[ASSIGNMENT]: Could you show each line of the records that contains the word "Also"?

[SOURCE INFORMATION]:
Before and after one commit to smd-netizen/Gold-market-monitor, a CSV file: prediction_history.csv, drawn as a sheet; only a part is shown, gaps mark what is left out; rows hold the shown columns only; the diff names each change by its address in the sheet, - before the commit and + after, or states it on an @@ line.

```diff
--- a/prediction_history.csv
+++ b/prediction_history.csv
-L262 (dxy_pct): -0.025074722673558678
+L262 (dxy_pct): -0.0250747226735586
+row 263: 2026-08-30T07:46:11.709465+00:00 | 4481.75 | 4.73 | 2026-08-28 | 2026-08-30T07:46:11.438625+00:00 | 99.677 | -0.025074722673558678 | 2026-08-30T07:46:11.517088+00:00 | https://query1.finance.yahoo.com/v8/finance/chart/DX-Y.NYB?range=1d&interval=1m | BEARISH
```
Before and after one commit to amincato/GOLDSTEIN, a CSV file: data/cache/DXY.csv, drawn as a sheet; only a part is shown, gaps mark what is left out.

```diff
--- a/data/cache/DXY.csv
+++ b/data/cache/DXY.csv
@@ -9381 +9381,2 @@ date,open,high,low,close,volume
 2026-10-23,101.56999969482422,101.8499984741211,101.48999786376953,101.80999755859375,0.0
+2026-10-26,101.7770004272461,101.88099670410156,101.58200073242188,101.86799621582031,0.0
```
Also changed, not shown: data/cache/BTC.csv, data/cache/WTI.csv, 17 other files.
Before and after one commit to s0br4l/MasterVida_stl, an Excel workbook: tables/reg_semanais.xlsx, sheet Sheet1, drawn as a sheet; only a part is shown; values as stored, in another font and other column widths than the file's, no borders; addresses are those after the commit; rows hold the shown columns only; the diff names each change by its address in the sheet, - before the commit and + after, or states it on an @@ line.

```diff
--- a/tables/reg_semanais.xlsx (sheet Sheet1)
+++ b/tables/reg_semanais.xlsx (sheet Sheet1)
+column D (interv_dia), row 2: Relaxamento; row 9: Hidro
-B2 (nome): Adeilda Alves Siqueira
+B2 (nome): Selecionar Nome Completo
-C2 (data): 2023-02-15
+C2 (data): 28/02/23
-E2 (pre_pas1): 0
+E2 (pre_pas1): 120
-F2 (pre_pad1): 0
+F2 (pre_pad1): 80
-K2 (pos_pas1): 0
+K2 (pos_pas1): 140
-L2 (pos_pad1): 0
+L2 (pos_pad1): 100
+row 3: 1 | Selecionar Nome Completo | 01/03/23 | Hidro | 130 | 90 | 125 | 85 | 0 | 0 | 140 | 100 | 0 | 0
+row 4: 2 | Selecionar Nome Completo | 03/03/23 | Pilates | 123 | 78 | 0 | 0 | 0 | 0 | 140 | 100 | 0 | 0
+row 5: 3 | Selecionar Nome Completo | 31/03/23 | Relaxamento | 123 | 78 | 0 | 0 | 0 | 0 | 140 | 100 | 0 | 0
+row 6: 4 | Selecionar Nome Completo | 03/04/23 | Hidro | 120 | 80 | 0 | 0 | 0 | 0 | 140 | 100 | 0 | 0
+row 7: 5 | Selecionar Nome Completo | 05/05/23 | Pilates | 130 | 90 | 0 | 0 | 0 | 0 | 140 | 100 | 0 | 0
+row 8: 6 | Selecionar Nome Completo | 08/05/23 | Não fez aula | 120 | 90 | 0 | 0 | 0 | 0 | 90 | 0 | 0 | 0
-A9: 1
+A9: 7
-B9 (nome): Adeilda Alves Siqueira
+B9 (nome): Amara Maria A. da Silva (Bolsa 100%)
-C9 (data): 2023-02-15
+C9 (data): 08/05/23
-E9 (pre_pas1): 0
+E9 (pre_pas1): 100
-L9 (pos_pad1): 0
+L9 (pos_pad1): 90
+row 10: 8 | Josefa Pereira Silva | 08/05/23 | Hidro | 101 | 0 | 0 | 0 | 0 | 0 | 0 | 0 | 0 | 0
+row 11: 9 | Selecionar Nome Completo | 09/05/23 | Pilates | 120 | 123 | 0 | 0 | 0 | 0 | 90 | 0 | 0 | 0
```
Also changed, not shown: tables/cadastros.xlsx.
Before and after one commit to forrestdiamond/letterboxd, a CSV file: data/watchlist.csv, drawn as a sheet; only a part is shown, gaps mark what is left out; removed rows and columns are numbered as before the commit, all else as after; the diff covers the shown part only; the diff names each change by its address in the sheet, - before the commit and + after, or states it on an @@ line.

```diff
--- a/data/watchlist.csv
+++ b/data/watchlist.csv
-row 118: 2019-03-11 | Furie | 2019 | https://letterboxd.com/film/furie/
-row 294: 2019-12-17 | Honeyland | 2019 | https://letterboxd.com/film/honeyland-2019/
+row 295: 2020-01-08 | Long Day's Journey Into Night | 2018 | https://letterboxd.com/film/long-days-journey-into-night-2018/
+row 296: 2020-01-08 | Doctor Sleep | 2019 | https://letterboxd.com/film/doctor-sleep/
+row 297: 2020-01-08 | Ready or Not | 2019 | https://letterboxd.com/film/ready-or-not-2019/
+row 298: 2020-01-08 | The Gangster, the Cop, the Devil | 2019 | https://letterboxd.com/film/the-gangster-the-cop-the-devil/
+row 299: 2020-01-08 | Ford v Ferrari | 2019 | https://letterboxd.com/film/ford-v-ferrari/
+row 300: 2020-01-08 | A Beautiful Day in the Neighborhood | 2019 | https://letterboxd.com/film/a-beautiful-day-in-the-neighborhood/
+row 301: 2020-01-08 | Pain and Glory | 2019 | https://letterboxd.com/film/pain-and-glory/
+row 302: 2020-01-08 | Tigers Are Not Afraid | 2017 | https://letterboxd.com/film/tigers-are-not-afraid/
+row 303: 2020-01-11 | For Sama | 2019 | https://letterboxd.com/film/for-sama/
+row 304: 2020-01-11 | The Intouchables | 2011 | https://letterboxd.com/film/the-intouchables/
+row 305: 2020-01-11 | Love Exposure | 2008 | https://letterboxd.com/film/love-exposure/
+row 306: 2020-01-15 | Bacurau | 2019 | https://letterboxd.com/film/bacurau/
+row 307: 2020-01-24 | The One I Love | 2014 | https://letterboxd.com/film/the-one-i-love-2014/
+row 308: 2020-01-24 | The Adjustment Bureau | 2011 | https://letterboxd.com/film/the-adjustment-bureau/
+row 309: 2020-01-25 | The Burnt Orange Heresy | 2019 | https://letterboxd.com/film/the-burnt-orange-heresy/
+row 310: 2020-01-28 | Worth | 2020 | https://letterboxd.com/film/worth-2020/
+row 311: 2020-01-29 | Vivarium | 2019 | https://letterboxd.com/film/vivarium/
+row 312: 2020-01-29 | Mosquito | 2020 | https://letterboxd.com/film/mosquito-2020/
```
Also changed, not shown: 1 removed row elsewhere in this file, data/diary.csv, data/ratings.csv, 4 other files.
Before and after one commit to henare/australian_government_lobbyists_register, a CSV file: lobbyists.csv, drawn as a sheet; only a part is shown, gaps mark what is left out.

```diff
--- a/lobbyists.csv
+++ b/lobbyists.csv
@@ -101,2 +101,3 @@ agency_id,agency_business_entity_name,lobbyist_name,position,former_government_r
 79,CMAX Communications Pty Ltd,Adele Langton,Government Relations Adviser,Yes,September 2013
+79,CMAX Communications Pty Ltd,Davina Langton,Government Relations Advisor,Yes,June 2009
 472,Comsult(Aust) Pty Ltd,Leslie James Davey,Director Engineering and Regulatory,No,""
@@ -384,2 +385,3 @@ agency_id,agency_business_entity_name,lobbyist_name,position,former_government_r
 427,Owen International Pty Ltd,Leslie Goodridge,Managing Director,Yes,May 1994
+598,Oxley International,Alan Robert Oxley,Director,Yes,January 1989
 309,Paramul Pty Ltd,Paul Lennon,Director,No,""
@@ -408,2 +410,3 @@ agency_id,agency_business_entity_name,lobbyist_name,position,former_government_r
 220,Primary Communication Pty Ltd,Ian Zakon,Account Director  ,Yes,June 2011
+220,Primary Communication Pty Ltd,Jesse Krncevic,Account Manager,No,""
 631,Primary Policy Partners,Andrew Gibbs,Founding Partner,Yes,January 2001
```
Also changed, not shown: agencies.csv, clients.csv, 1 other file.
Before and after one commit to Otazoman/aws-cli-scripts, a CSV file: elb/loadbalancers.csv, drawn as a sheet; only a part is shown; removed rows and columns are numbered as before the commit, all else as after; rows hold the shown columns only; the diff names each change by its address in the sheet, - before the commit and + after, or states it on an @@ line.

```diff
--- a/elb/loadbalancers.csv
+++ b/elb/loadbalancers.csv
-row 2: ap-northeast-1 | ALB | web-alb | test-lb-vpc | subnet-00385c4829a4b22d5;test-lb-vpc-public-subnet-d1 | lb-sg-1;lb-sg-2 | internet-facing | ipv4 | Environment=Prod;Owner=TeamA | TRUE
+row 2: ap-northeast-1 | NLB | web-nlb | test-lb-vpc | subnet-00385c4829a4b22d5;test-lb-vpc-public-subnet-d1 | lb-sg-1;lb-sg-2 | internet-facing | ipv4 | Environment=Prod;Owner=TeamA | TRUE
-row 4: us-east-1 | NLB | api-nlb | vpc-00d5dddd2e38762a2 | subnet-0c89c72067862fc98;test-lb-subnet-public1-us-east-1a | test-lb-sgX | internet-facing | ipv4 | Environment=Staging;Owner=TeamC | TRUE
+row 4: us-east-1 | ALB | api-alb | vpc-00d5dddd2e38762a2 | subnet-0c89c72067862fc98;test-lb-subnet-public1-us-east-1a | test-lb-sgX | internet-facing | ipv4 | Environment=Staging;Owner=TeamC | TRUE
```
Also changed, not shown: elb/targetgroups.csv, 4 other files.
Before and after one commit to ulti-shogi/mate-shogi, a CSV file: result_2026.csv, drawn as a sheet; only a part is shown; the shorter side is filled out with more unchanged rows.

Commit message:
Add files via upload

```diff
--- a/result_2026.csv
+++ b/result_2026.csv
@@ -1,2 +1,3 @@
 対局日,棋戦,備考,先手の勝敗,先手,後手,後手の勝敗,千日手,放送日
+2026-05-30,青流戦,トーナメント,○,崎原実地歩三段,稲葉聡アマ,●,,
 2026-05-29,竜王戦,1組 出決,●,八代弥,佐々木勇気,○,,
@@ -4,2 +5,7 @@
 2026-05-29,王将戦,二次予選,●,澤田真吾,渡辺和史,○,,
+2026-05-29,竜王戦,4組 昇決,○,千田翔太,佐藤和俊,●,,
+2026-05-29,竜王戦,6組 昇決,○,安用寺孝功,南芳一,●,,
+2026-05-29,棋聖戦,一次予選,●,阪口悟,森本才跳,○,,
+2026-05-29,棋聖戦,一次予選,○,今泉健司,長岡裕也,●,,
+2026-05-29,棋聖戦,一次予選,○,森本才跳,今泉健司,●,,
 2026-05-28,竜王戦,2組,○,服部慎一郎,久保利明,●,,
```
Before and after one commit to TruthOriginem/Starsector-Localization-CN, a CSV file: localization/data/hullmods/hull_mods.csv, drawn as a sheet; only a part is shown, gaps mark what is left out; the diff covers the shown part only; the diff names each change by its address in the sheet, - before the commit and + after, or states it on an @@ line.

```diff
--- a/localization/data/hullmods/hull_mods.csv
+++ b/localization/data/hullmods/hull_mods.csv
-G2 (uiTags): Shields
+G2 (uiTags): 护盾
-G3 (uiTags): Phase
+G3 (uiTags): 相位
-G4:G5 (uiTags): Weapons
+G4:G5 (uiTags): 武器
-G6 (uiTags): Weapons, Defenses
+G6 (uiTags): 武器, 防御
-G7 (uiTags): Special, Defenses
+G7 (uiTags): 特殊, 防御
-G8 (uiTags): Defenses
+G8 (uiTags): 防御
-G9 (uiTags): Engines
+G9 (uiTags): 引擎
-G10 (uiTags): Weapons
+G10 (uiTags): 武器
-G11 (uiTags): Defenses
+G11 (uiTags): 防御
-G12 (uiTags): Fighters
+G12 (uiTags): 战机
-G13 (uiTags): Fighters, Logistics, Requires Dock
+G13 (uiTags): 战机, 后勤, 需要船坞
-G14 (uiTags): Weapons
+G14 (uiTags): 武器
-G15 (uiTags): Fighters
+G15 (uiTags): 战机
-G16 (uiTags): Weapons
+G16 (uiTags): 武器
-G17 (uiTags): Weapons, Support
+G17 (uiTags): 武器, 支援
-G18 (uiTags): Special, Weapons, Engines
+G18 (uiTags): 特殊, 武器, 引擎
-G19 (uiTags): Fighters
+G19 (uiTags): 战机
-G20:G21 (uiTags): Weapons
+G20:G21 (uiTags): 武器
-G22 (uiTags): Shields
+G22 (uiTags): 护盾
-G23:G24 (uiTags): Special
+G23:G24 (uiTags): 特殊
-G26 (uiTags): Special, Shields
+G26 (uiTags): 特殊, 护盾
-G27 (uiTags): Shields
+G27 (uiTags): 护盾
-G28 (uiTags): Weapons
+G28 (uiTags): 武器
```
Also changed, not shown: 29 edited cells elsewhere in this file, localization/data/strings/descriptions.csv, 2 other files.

[COMPLETED TASK]:
Also changed, not shown: data/cache/BTC.csv, data/cache/WTI.csv, 17 other files.
Also changed, not shown: tables/cadastros.xlsx.
Also changed, not shown: 1 removed row elsewhere in this file, data/diary.csv, data/ratings.csv, 4 other files.
Also changed, not shown: agencies.csv, clients.csv, 1 other file.
Also changed, not shown: elb/targetgroups.csv, 4 other files.
Also changed, not shown: 29 edited cells elsewhere in this file, localization/data/strings/descriptions.csv, 2 other files.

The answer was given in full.